It was about a week later amidst all the work confusion (and exponentially growing anger on that subject) when I started to ache. I mean every joint and bone in my body. I felt lethargic and thought it must just be the beginning of a cold. After all I didn’t have the dry cough or the fever, the key hallmarks of the virus at that time. How little we knew back then, it almost seems quaint. I kept telling my husband I felt like crap and didn’t move off the sofa. Two days later the fever started accompanied by alternating sweats and chills. Marco made a swift trip to the pharmacy to get a digital thermometer, some paracetamol and we monitored. The dry cough started, I had some dizzy spells, and the paracetamol made the aches bearable but I didn’t want to move if I didn’t have to.
I had the fever for a week, and when it finally broke I still had the cough and would often feel funny at night falling asleep. I would feel like I needed to do some deep inhalations to get enough air, but never experienced that ‘crushing’ sensation in my chest others have expressed.
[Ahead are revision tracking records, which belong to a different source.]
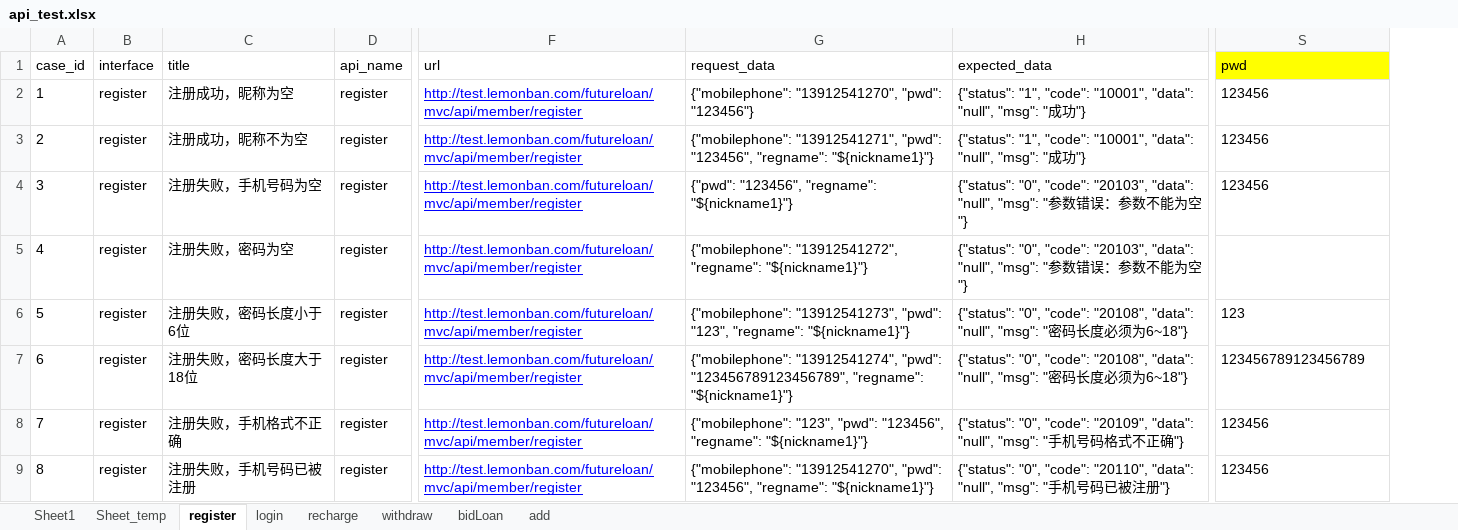
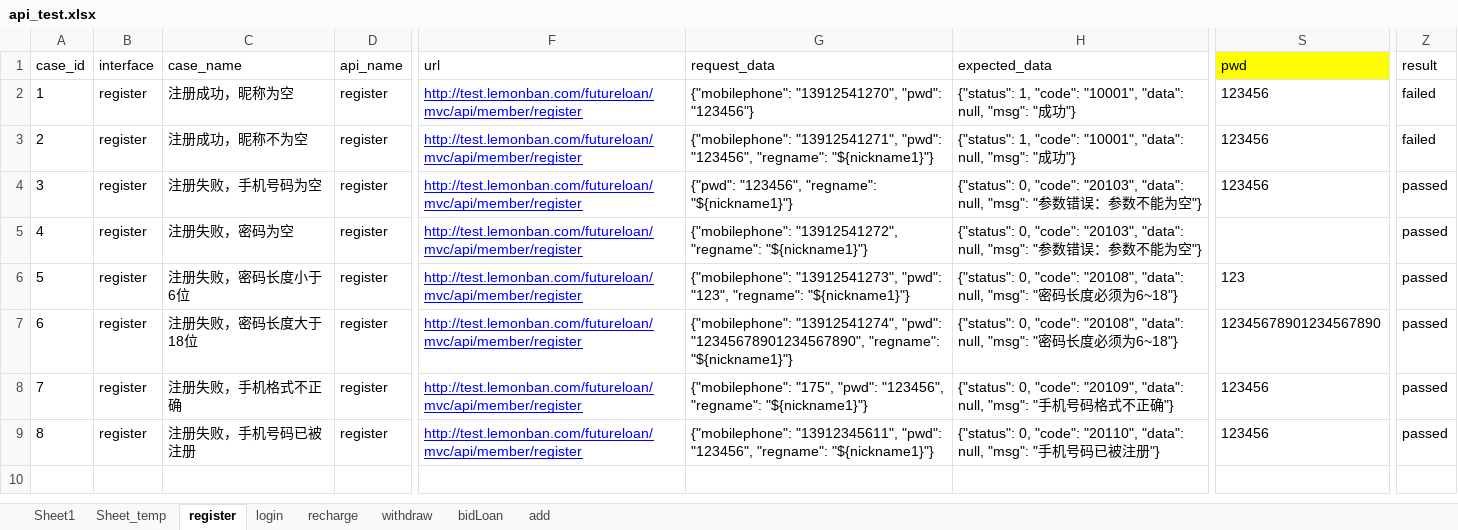
Before and after one commit to julystone/keyou, an Excel workbook: package_201/data/api_test.xlsx, sheet register, drawn as a sheet; only a part is shown, gaps mark what is left out; values as stored, in another font and other column widths than the file's, no borders; the diff names each change by its address in the sheet, - before the commit and + after, or states it on an @@ line.

```diff
--- a/package_201/data/api_test.xlsx (sheet register)
+++ b/package_201/data/api_test.xlsx (sheet register)
+column Z (result), rows 2-9: failed | failed | passed | passed | passed | passed | passed | passed
-C1: title
+C1: case_name
-H2:H3 (expected_data): {"status": "1", "code": "10001", "data": "null", "msg": "…
+H2:H3 (expected_data): {"status": 1, "code": "10001", "data": null, "msg": "…
-H4:H5 (expected_data): {"status": "0", "code": "20103", "data": "null", "msg": "…
+H4:H5 (expected_data): {"status": 0, "code": "20103", "data": null, "msg": "…
-H6:H7 (expected_data): {"status": "0", "code": "20108", "data": "null", "msg": "…
+H6:H7 (expected_data): {"status": 0, "code": "20108", "data": null, "msg": "…
-G7 (request_data): …"13912541274", "pwd": "123456789123456789", "regname": "${nickname1}"}
+G7 (request_data): …"13912541274", "pwd": "12345678901234567890", "regname": "${nickname1}"}
-S7 (pwd): 123456789123456789
+S7 (pwd): 12345678901234567890
-G8 (request_data): {"mobilephone": "123", "pwd": "123456",…
+G8 (request_data): {"mobilephone": "175", "pwd": "123456",…
-H8 (expected_data): {"status": "0", "code": "20109", "data": "null", "msg": "…
+H8 (expected_data): {"status": 0, "code": "20109", "data": null, "msg": "…
-G9 (request_data): {"mobilephone": "13912541270", "pwd": "123456",…
+G9 (request_data): {"mobilephone": "13912345611", "pwd": "123456",…
-H9 (expected_data): {"status": "0", "code": "20110", "data": "null", "msg": "…
+H9 (expected_data): {"status": 0, "code": "20110", "data": null, "msg": "…
```
Also changed, not shown: sheet withdraw, 18 other files.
I never felt like I couldn’t get enough air where it got to the point I’d have gone to the hospital. I guess I was lucky, because my best guess is anyone who has symptoms probably faces some invisible fork in the road at some point during their infection. They’re completely unaware of when that moment is…but your body either takes the high road to improve and heal, or the other dark road nobody wants or expects to happen. After that you’re in the hands of the medical professionals and the prayers of your loved ones.
Another week of aches, pains, and lethargy followed the fever break. Once the aches started to go, I could move around normally and begin to look like the living. I thought it was over. I could not have been more wrong.
I segued nicely into a horrific chest infection. I’m not the type of person who goes to the GP for a cold or the flu. I hadn’t taken antibiotics in years, many many years. After two weeks of the deepest rumbling my lungs have ever experienced and coughing up more shades of green in quantities I doubt I will ever replicate, my husband pushed me to call the GP. I had a phone consult, and despite my indicating that I was 100% sure I’d had the virus, she prescribed some narrow spectrum antibiotics. I picked them up, took them at the exact time frames told and waited. Nothing happened.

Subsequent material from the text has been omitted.